Dyke goes into some detail in describing the Salton Sea, a very large depression in Southern California… It’s a flat playa, 300 feet below sea level, a salt pan with apparently no life. But Dyke, observing patiently and closely, sees reptiles, a few lichens, and some dry sticks, which, in the presence of the rare cloud-bursts, are fueled into growth that turns the dry alkaline beds into a riot of color. He uses the opportunity to discuss mirages, the different sorts, and how the heated air, stratifiying the minuscule amount of moisture into layers separated by varying widths of gas, carries far-off images to the eye. Quite often, there is a camera effect, in which the atmospheric layers invert the distant image before it reaches the eye, so that the object is seen to be upside down. Dyke cites stories of sailors, after storms, seeing distant ships sailing upside down in the sky, or upside down palm trees from distant islands.
The Colorado river begins as a bubbly, rushing mountain stream, cascading through the Rockies, picking up sediments and washing away it’s banks and benches, grinding down through the overlying earth to form the Grand Canyon, and finally covering the delta above the Gulf of California in a wide plain of sand and particulate matter gleaned from a thousand miles of surrounding waste land. Dyke describes the prismatic light in glowing color, emphasizing the incredible variation in the exposed hues revealed by the relentless river in it’s constant erosion of banks, islands, shores, and bed. He doesn’t say a lot about the revealed geology in the Grand Canyon, which tells the story of millions of years of tectonic change and erosion, and the vast alterations in climate and biological evolution experienced by the river; but Dyke was an artist, and was interested in the artistic reality of what he was seeing.
Toward the last chapter, he returns to the Sierras, and depicts the abrupt wall as seen from the eastern prospect, rising tier upon tier into the high peaks, covered with snow even in late spring and summer. He notices the biomes, the changing vegetation that flourishes only at ordained heights, altering as the elevation increases, and disappearing altogether above timber-line. I can’t but help recall John Muir’s ecstatic descriptions of the same area, and his joy in discovering the true wonder of the high Sierras. Dyke notes the increasingly blue-to-purple sky overhanging the severe and naked stone edifices surrounding his position, and compares it with the far distant view of the Pacific ocean, some hundred miles away and remarks on the desert valley between the two. At that time the San Fernando valley was undeveloped compared to the present day, and was classified by Dyke as part of the desert he was studying.

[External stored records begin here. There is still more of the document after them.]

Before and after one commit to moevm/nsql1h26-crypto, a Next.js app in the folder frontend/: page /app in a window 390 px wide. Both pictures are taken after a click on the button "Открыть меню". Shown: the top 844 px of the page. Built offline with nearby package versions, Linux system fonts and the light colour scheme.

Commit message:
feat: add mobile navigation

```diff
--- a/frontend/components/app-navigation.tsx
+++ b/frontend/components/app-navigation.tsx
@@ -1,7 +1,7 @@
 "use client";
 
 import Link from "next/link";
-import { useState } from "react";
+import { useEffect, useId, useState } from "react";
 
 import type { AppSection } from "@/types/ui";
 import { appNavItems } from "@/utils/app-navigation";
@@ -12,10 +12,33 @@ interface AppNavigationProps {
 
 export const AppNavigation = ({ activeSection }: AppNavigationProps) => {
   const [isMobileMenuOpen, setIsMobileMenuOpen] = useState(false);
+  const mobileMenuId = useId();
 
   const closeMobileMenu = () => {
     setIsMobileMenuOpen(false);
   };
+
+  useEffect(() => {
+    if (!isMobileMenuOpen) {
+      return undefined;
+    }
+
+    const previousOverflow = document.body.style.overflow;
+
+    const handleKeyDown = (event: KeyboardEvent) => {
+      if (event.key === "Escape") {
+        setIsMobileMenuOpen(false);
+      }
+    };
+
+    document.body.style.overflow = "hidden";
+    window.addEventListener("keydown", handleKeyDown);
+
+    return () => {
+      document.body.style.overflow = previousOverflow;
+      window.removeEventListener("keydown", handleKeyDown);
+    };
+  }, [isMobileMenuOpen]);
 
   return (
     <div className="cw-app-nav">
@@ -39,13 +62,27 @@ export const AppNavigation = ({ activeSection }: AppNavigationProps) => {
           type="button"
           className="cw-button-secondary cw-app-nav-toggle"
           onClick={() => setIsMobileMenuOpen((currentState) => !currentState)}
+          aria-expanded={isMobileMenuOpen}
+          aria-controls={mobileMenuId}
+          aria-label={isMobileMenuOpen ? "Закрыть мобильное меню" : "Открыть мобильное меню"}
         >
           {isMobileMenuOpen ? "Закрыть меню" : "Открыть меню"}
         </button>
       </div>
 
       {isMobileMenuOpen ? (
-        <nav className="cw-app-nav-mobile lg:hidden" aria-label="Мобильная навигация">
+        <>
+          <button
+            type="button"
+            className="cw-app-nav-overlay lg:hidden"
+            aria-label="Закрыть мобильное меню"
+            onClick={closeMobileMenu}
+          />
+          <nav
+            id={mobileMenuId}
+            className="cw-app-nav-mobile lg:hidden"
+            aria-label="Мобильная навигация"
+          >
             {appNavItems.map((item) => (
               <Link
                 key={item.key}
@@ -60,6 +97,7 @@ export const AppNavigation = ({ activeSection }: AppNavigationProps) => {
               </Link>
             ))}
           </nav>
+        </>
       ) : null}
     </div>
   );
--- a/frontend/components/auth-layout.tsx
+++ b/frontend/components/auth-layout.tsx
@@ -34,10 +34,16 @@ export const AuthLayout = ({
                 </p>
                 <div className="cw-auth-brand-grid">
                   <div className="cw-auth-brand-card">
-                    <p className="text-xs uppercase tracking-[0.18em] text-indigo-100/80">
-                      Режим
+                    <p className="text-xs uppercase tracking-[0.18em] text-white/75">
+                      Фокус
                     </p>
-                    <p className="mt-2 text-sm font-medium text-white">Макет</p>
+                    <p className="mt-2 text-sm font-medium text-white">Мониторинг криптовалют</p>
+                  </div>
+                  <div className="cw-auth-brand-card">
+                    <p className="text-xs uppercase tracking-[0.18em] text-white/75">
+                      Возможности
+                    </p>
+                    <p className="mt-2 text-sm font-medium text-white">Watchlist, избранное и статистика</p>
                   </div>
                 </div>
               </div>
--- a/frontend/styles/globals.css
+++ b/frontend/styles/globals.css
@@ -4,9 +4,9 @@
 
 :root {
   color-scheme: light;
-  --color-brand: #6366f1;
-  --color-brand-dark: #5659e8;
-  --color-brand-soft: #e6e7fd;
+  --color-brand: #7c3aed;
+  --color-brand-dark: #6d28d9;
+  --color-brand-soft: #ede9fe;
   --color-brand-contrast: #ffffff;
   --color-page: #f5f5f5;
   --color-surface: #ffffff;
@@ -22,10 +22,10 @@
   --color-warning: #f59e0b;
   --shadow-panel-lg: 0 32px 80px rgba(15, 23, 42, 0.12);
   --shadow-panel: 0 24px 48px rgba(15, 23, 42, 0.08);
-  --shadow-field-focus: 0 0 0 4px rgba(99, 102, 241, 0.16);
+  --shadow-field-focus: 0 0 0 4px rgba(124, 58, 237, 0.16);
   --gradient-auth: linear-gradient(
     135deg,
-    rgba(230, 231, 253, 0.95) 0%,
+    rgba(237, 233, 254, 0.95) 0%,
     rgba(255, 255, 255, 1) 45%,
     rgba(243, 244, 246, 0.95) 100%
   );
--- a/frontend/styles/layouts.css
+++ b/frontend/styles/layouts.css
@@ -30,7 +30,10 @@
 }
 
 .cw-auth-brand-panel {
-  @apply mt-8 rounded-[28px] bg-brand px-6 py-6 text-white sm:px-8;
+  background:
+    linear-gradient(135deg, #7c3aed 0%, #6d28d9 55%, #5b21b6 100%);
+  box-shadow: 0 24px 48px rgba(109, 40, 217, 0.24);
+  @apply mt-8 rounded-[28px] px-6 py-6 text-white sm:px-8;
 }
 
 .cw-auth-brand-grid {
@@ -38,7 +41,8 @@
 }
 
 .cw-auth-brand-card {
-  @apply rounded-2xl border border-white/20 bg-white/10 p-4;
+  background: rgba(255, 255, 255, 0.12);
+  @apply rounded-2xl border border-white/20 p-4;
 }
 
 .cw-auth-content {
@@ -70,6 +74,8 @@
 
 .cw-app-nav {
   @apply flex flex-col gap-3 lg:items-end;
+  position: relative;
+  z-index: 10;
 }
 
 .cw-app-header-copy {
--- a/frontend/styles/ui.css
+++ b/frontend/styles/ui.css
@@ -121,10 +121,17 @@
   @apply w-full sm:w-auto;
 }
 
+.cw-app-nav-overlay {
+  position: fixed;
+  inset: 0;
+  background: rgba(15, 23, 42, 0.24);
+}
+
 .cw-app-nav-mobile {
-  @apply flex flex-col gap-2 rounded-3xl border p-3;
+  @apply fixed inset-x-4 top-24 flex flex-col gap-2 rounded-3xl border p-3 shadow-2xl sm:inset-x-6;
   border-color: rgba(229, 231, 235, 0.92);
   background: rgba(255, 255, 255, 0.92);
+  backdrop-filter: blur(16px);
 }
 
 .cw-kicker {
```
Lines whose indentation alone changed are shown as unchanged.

I really liked this book but it wouldn’t do for some readers, i’m afraid, as it is mostly a study and descriptive analysis of the land, creatures, and waters of the area. Van Dyke went on to write many more books, all having to do with wild places, and none of which i’ve read; i hope to alter that situation in the near future. He had a most perceptive eye and his observations were, and are, insightful and fascinating…